I usually go a step further and write a list of the qualities I desire in my ideal support worker, including shared interests, personality and the skill set I’m looking for, according to the role I need them for.
Step two: Post a job
Then I go straight to the Mable app, press ‘Post a job’ and I post a job straight away with all of the qualities and requirements I wrote down in Step one. The reason I post a job first is because it’s the most efficient use of my time and energy. The job post gets sent to independent support workers in my area. This is particularly good when I have a ‘last minute job’ that needs doing. It’s faster to do this than manually searching the list of workers in my local area, as some may already have a full client list.
If I don’t get a response from the job post within a reasonable time frame, I then use the search function and message support workers individually. Today, I had a response from two support workers within minutes of posting my job. The ‘Post a job’ feature can be a very efficient, time-saving process.
Posting your own job is also great because you get to include all of the details you are looking for in a support worker, thus maximising your chances of finding your ideal support worker. For example, my job post today was focused on finding a cleaner. I included that they must have their own vacuum cleaner and that I will supply the cleaning products, mop and bucket. It sets the expectations from the outset and avoids any potential communication misunderstandings.
If you have the capacity to reply to support workers, it would be a nice thing to do, even if it’s to say they’re not quite the right match.
Step three: Interview and assess
If it’s a last minute job, I do a quick phone interview to make sure the essential bases are covered in terms of their skills and experience being up to scratch and I assess their overall suitability for the task. You can learn more about how to conduct an interview with a potential support worker here.

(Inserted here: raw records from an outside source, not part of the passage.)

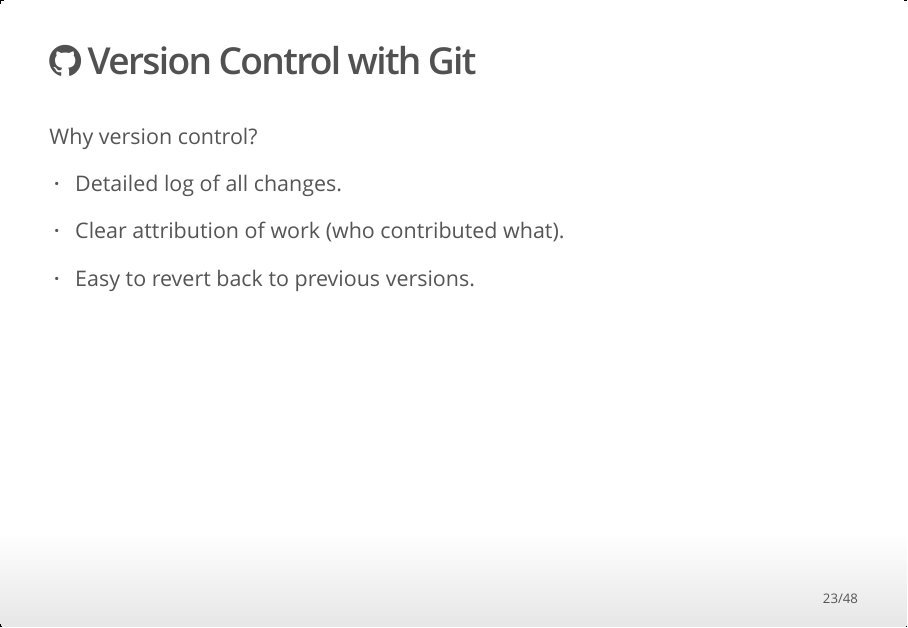
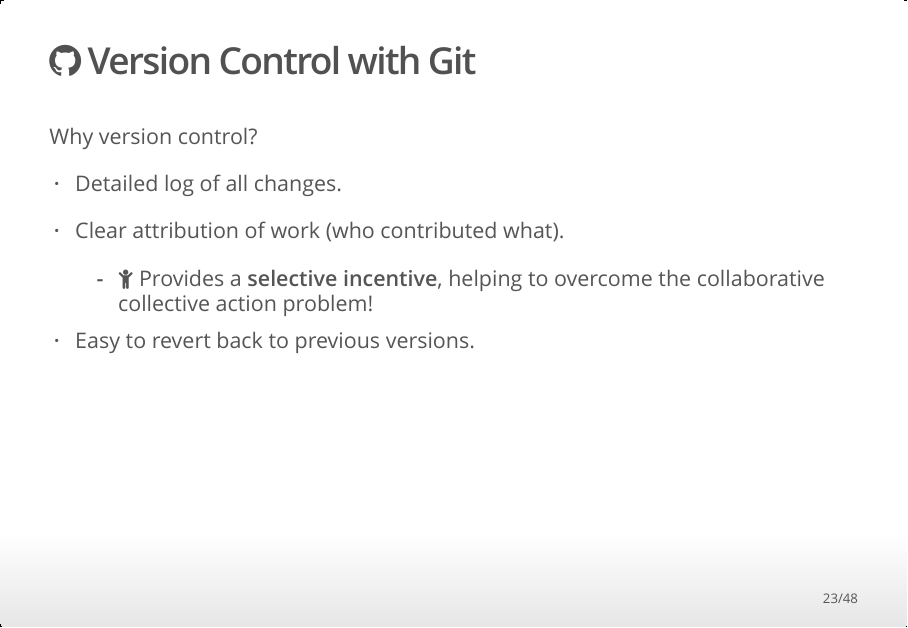
Before and after one commit to HertieDataScience/SyllabusAndLectures, an R Markdown document (LectureSlides/Lecture2/Lecture2.Rmd): page 23 of 48. The pictures show the output file LectureSlides/Lecture2/Lecture2.html that the author committed with the source, opened offline.

Commit message:
mention selective incentive

```diff
--- a/LectureSlides/Lecture2/Lecture2.Rmd
+++ b/LectureSlides/Lecture2/Lecture2.Rmd
@@ -305,6 +305,9 @@ Why version control?
 - Detailed log of all changes.
 
 - Clear attribution of work (who contributed what).
+
+    + <i class="fa fa-child"></i> Provides a **selective incentive**, helping to
+    overcome the collaborative collective action problem!
 
 - Easy to revert back to previous versions.
 
```
Also changed, not shown: LectureSlides/Lecture2/Lecture2.html.
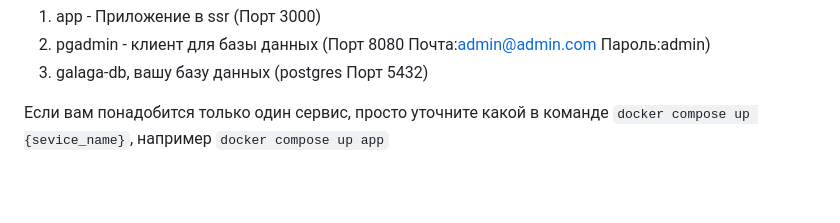
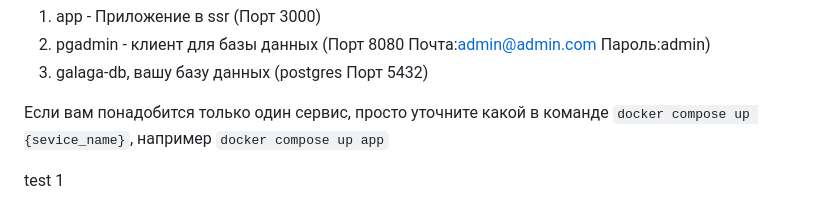
Before and after one commit to encoreee/GameDevPractikum, a Markdown page: README.md, the part around the change. GitHub-like rendering; blank space fills up the shorter version.

```diff
--- a/README.md
+++ b/README.md
@@ -84,3 +84,5 @@
 
 Если вам понадобится только один сервис, просто уточните какой в команде
 `docker compose up {sevice_name}`, например `docker compose up app`
+
+test 1
```
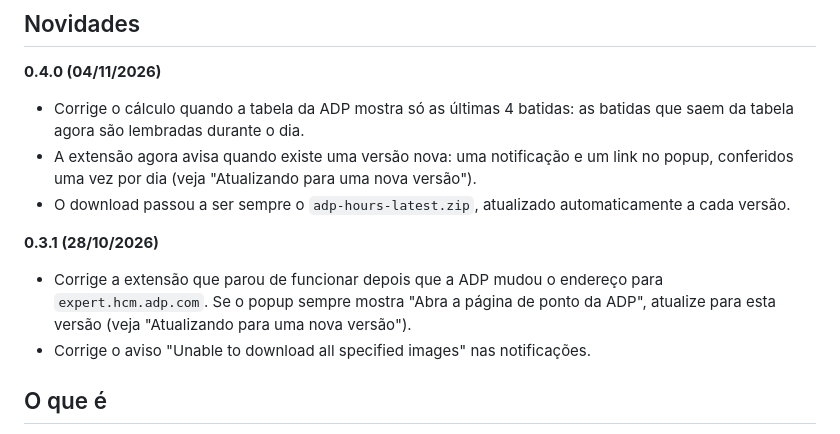
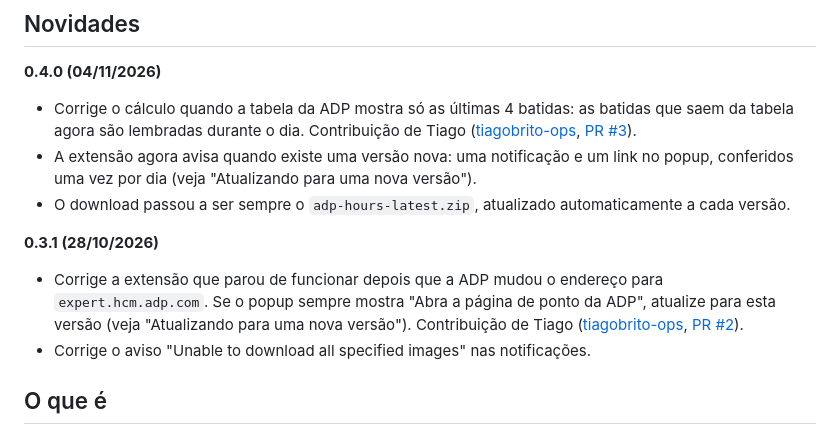
Before and after one commit to fernandokobayashi-telus/adp-hours, a Markdown page: docs/adp-hours.pt-BR.md, the part around the change. GitHub-like rendering.

Commit message:
docs(pt-BR): credit Tiago's contributions in the changelog

```diff
--- a/docs/adp-hours.pt-BR.md
+++ b/docs/adp-hours.pt-BR.md
@@ -8,13 +8,13 @@
 
 **0.4.0 (04/11/2026)**
 
-- Corrige o cálculo quando a tabela da ADP mostra só as últimas 4 batidas: as batidas que saem da tabela agora são lembradas durante o dia.
+- Corrige o cálculo quando a tabela da ADP mostra só as últimas 4 batidas: as batidas que saem da tabela agora são lembradas durante o dia. Contribuição de Tiago ([tiagobrito-ops](https://github.com/tiagobrito-ops), [PR #3](https://github.com/fernandokobayashi-telus/adp-hours/pull/3)).
 - A extensão agora avisa quando existe uma versão nova: uma notificação e um link no popup, conferidos uma vez por dia (veja "Atualizando para uma nova versão").
 - O download passou a ser sempre o `adp-hours-latest.zip`, atualizado automaticamente a cada versão.
 
 **0.3.1 (28/10/2026)**
 
-- Corrige a extensão que parou de funcionar depois que a ADP mudou o endereço para `expert.hcm.adp.com`. Se o popup sempre mostra "Abra a página de ponto da ADP", atualize para esta versão (veja "Atualizando para uma nova versão").
+- Corrige a extensão que parou de funcionar depois que a ADP mudou o endereço para `expert.hcm.adp.com`. Se o popup sempre mostra "Abra a página de ponto da ADP", atualize para esta versão (veja "Atualizando para uma nova versão"). Contribuição de Tiago ([tiagobrito-ops](https://github.com/tiagobrito-ops), [PR #2](https://github.com/fernandokobayashi-telus/adp-hours/pull/2)).
 - Corrige o aviso "Unable to download all specified images" nas notificações.
 
 ## O que é
```
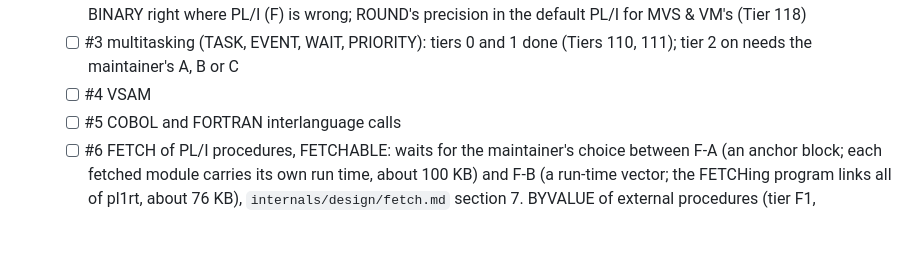
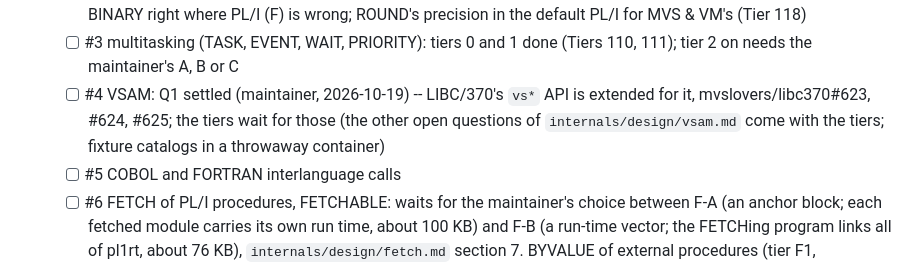
Before and after one commit to mvslovers/pl1c370, a Markdown page: TODO.md, the part around the change. Rendered like a GitHub page; blank space fills up the shorter version.

```diff
--- a/TODO.md
+++ b/TODO.md
@@ -74,7 +74,11 @@ D only after a design note and the maintainer's decision.
   - [ ] #3 multitasking (TASK, EVENT, WAIT, PRIORITY): tiers 0 and 1
         done (Tiers 110, 111); tier 2 on needs the maintainer's A, B or
         C
-  - [ ] #4 VSAM
+  - [ ] #4 VSAM: Q1 settled (maintainer, 2026-10-19) -- LIBC/370's
+        `vs*` API is extended for it, mvslovers/libc370#623, #624,
+        #625; the tiers wait for those (the other open questions of
+        `internals/design/vsam.md` come with the tiers; fixture catalogs
+        in a throwaway container)
   - [ ] #5 COBOL and FORTRAN interlanguage calls
   - [ ] #6 FETCH of PL/I procedures, FETCHABLE: waits for the
         maintainer's choice between F-A (an anchor block; each fetched
```
Also changed, not shown: internals/design/vsam.md (+6 -1 lines).
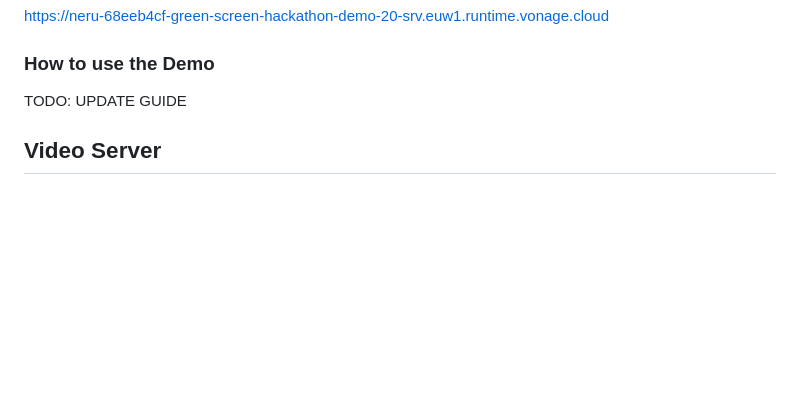
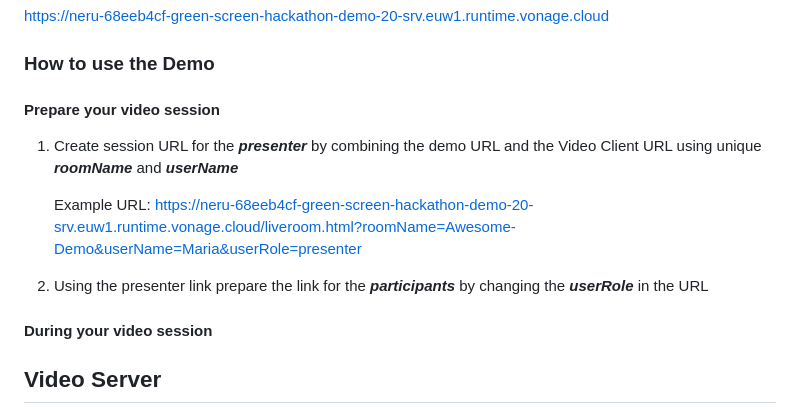
Before and after one commit to richardsabbarton/green-screen, a Markdown page: README.md, the part around the change. Rendered like a GitHub page; blank space fills up the shorter version.

```diff
--- a/README.md
+++ b/README.md
@@ -5,7 +5,14 @@ https://neru-68eeb4cf-green-screen-hackathon-demo-20-srv.euw1.runtime.vonage.clo
 
 ### How to use the Demo
 
-TODO: UPDATE GUIDE
+#### Prepare your video session
+1. Create session URL for the ***presenter*** by combining the demo URL and the Video Client URL using unique ***roomName*** and ***userName***
+
+   Example URL: https://neru-68eeb4cf-green-screen-hackathon-demo-20-srv.euw1.runtime.vonage.cloud/liveroom.html?roomName=Awesome-Demo&userName=Maria&userRole=presenter
+3. Using the presenter link prepare the link for the ***participants*** by changing the ***userRole*** in the URL
+
+#### During your video session
+
 
 ## Video Server
 
```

When it comes to booking a support worker I want to work with on an ongoing basis, I do a more detailed chat and possibly a meet and greet in person first. This process definitely depends on my support needs at the time and what the job description is.
Step four: Have a backup plan
To ensure life flows as smoothly as possible, I like to have more than one support worker for community access. Life happens and support workers sometimes aren’t available, so having additional support workers you can call on when your main support worker isn’t available, is a wise move. You can put this in place by occasionally booking your backup workers, so that they know you and the job, in case you need them at short notice.
I hope you’ve found my tips useful.
About the author
Kathy Divine is the author of six books, founder of a print and digital magazine and a peer mentor to autistic teens and adults, based on her lived experience. She plays the drums for fun and